[Opening RAW DATA section]

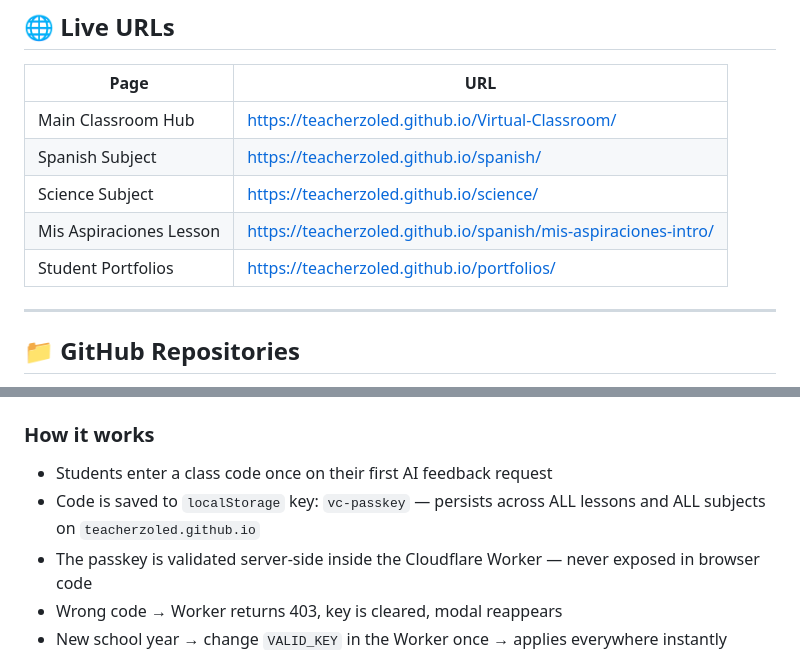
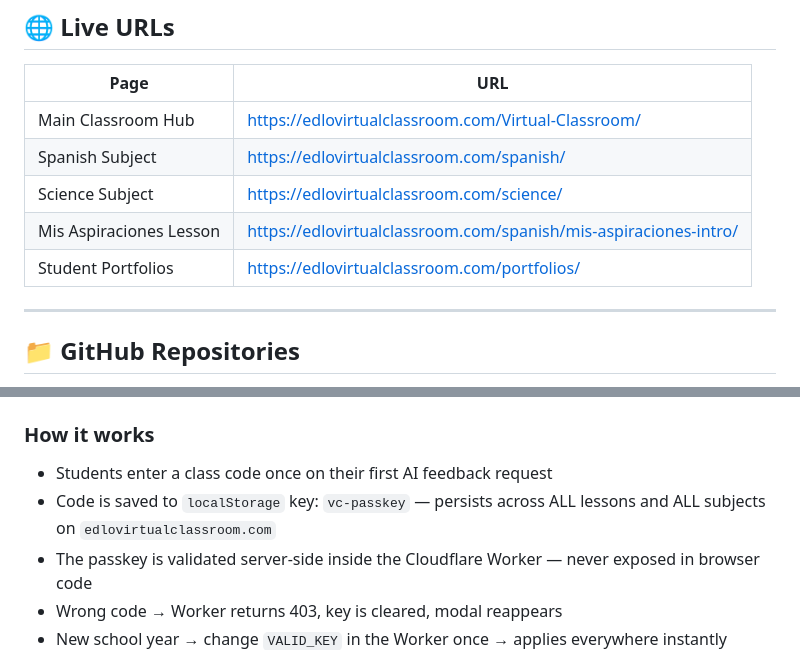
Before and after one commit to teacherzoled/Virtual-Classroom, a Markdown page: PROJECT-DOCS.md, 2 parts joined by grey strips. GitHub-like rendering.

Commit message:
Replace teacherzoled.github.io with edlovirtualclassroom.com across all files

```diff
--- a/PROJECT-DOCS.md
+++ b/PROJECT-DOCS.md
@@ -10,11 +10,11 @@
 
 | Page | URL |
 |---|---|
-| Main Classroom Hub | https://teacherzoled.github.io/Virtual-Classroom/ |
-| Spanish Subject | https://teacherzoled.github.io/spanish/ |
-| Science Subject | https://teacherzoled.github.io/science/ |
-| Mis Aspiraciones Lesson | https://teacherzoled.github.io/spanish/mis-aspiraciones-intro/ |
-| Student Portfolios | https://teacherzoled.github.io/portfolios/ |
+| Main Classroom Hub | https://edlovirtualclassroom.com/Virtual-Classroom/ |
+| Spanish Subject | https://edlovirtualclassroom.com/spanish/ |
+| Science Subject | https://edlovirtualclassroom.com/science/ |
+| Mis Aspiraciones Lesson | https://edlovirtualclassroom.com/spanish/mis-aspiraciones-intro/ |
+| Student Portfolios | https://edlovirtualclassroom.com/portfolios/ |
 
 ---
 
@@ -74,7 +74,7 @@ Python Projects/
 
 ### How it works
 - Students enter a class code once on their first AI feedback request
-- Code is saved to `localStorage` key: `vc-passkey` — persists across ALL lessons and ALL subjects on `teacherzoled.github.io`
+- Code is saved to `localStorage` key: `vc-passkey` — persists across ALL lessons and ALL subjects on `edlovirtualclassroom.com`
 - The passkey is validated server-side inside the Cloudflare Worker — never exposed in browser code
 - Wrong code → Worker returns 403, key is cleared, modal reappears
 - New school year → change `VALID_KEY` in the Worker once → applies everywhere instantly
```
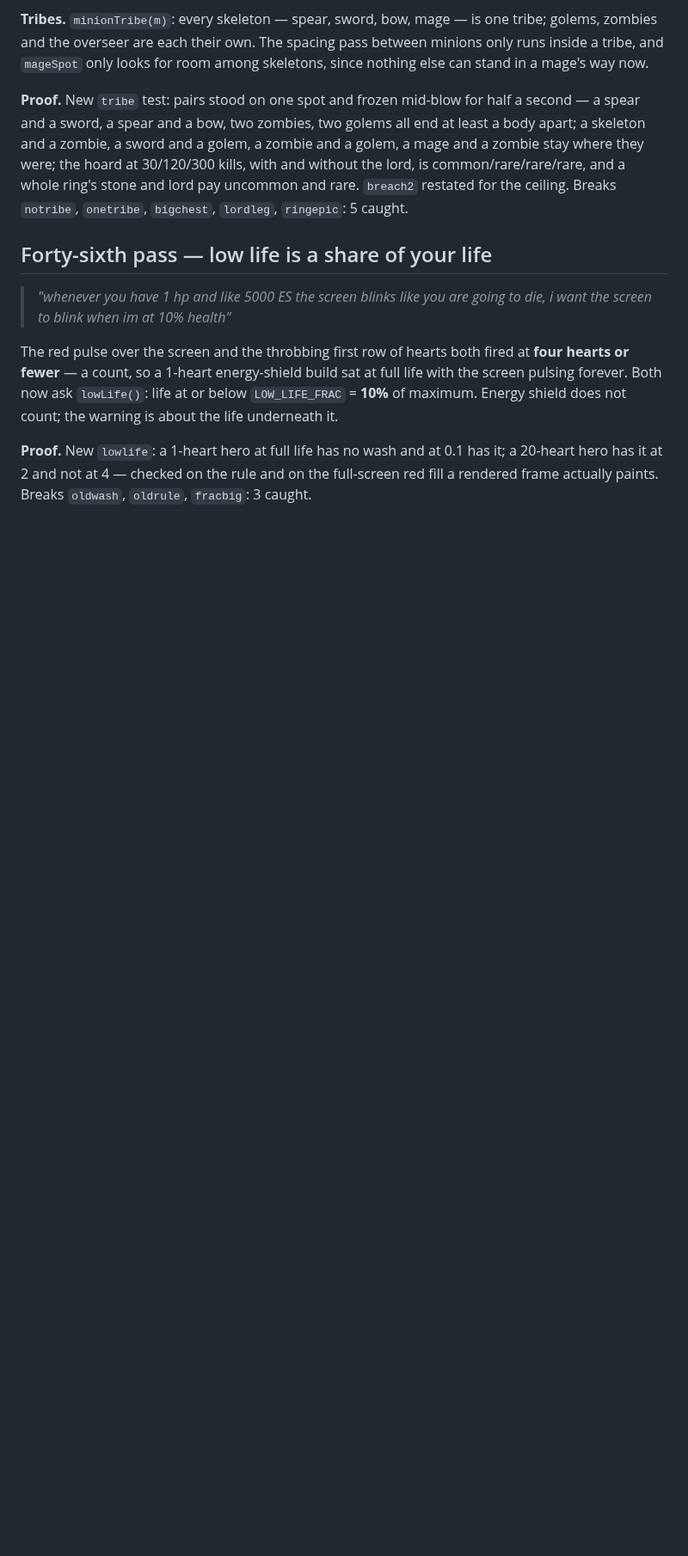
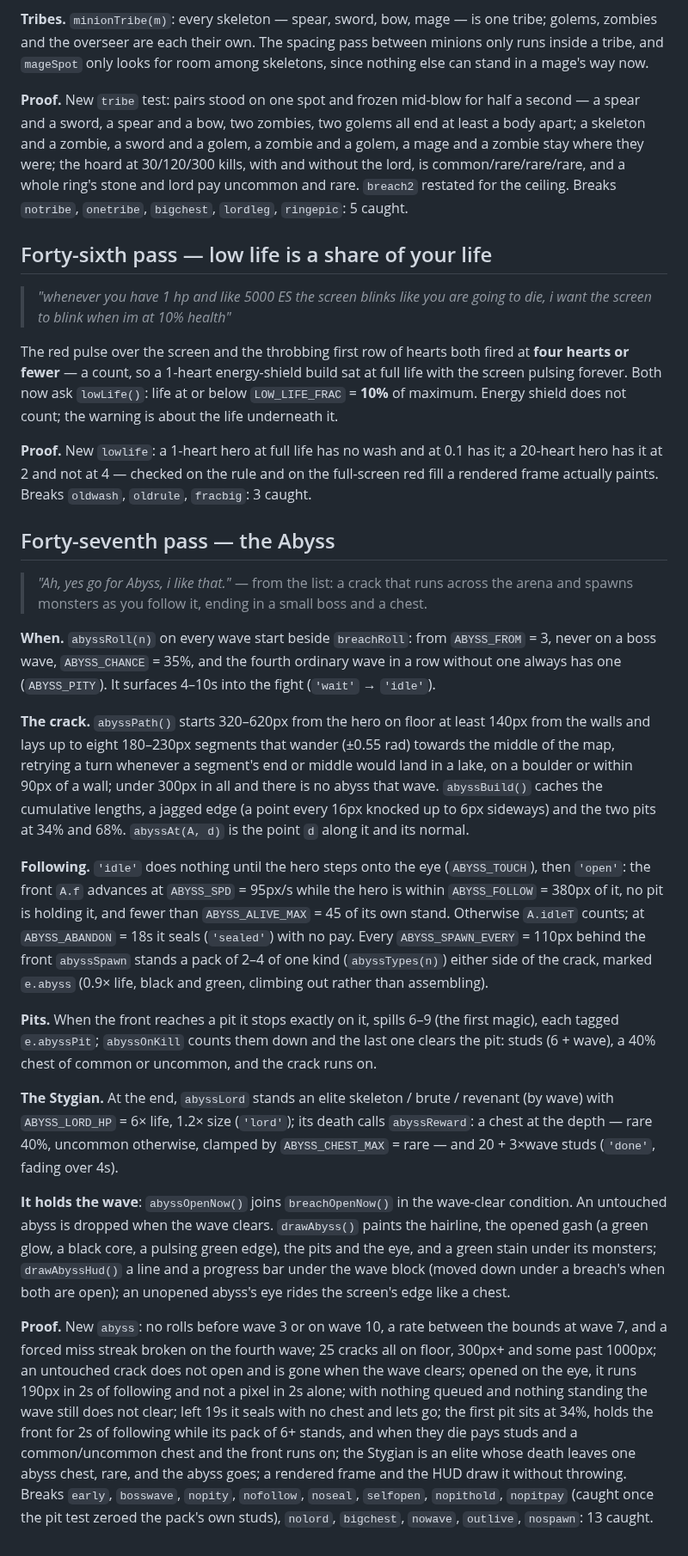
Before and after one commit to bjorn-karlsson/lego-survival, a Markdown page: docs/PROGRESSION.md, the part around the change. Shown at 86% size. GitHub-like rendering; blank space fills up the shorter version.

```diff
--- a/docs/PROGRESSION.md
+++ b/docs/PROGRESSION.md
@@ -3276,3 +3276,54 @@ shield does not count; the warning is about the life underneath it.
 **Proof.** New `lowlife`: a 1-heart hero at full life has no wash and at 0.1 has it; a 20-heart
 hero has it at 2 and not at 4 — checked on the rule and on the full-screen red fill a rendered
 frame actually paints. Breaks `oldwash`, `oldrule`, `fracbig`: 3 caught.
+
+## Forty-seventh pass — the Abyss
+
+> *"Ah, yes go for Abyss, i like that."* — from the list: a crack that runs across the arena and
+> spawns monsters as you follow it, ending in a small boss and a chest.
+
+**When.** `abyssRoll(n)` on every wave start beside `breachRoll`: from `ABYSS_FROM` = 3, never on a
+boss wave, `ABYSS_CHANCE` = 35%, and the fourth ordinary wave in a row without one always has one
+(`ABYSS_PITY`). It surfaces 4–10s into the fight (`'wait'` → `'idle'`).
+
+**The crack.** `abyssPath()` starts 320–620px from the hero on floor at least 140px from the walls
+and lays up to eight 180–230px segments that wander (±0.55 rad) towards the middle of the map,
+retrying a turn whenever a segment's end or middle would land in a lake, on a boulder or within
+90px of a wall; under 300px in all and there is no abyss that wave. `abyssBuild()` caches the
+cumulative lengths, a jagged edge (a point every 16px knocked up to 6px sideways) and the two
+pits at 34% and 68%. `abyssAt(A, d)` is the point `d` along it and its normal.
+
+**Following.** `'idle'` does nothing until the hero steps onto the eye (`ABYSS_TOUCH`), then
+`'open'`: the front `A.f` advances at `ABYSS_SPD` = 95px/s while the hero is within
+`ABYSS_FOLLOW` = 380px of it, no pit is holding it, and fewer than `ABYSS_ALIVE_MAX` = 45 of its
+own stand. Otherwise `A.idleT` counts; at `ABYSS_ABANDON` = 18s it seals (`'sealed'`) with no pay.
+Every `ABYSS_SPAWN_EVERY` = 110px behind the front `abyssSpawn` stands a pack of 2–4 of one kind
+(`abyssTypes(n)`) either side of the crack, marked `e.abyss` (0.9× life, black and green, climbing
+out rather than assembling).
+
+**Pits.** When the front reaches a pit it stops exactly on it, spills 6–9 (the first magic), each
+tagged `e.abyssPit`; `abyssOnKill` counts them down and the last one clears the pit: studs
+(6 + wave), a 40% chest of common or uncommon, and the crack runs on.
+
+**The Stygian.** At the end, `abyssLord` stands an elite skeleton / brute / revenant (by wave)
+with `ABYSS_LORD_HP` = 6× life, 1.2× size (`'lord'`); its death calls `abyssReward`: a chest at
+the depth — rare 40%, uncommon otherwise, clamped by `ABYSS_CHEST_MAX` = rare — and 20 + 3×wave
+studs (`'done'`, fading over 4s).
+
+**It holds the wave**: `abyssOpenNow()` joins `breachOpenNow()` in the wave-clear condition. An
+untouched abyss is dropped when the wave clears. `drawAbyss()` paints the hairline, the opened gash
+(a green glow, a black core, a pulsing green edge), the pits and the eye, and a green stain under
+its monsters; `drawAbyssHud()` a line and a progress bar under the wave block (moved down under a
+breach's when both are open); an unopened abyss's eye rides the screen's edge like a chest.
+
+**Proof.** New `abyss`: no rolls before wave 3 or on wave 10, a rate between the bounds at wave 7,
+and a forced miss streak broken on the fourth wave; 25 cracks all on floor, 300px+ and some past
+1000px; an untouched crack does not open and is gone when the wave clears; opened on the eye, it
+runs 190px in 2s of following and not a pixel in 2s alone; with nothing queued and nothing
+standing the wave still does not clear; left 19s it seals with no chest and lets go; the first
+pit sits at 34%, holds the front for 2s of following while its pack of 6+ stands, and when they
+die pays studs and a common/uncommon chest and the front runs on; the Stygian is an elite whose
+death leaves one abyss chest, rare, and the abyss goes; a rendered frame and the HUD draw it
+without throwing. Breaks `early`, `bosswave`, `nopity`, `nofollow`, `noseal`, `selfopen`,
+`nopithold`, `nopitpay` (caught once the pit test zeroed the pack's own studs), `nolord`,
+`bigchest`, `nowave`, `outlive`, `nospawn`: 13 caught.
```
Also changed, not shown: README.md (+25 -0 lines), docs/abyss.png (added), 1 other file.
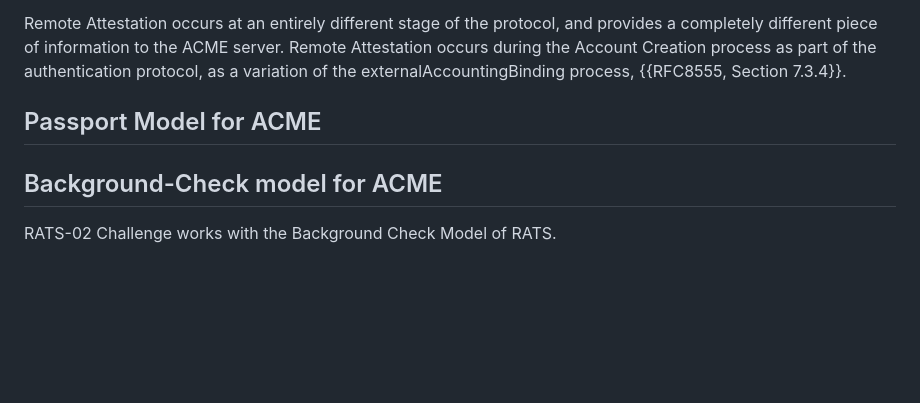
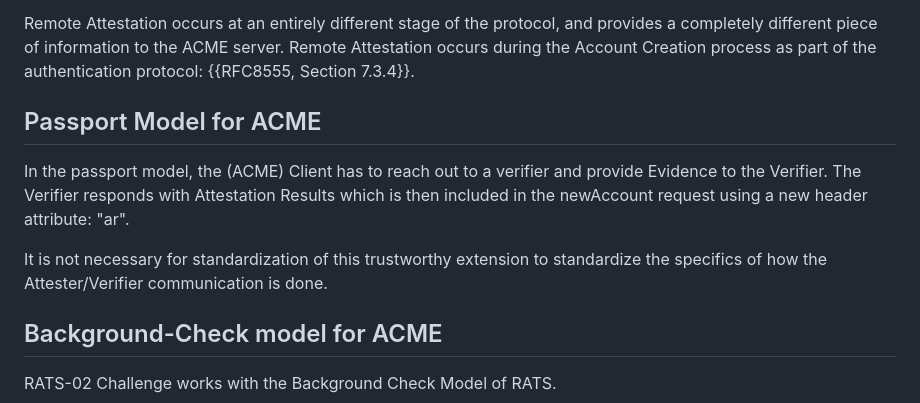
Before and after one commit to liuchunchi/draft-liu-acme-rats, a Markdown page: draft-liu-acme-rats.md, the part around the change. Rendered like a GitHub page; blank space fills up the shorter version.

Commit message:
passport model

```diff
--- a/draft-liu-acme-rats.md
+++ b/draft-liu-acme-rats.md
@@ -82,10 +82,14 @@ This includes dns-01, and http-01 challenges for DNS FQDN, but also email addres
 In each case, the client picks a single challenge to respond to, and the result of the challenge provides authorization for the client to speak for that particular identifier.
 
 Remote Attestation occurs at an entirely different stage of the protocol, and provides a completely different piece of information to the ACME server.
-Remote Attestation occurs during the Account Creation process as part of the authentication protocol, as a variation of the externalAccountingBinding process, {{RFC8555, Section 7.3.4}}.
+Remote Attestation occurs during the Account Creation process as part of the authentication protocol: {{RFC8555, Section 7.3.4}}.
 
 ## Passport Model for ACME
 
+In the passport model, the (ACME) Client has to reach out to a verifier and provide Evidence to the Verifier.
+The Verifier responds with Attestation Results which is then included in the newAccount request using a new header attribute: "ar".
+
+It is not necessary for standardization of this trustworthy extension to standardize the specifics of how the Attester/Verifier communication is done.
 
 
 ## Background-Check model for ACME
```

[Closing RAW DATA section]

*ASSIGNMENT*. Read through the data and copy every line where "protocol" shows up.

*OUTPUT FOR THIS TASK*.
 Remote Attestation occurs at an entirely different stage of the protocol, and provides a completely different piece of information to the ACME server.
-Remote Attestation occurs during the Account Creation process as part of the authentication protocol, as a variation of the externalAccountingBinding process, {{RFC8555, Section 7.3.4}}.
+Remote Attestation occurs during the Account Creation process as part of the authentication protocol: {{RFC8555, Section 7.3.4}}.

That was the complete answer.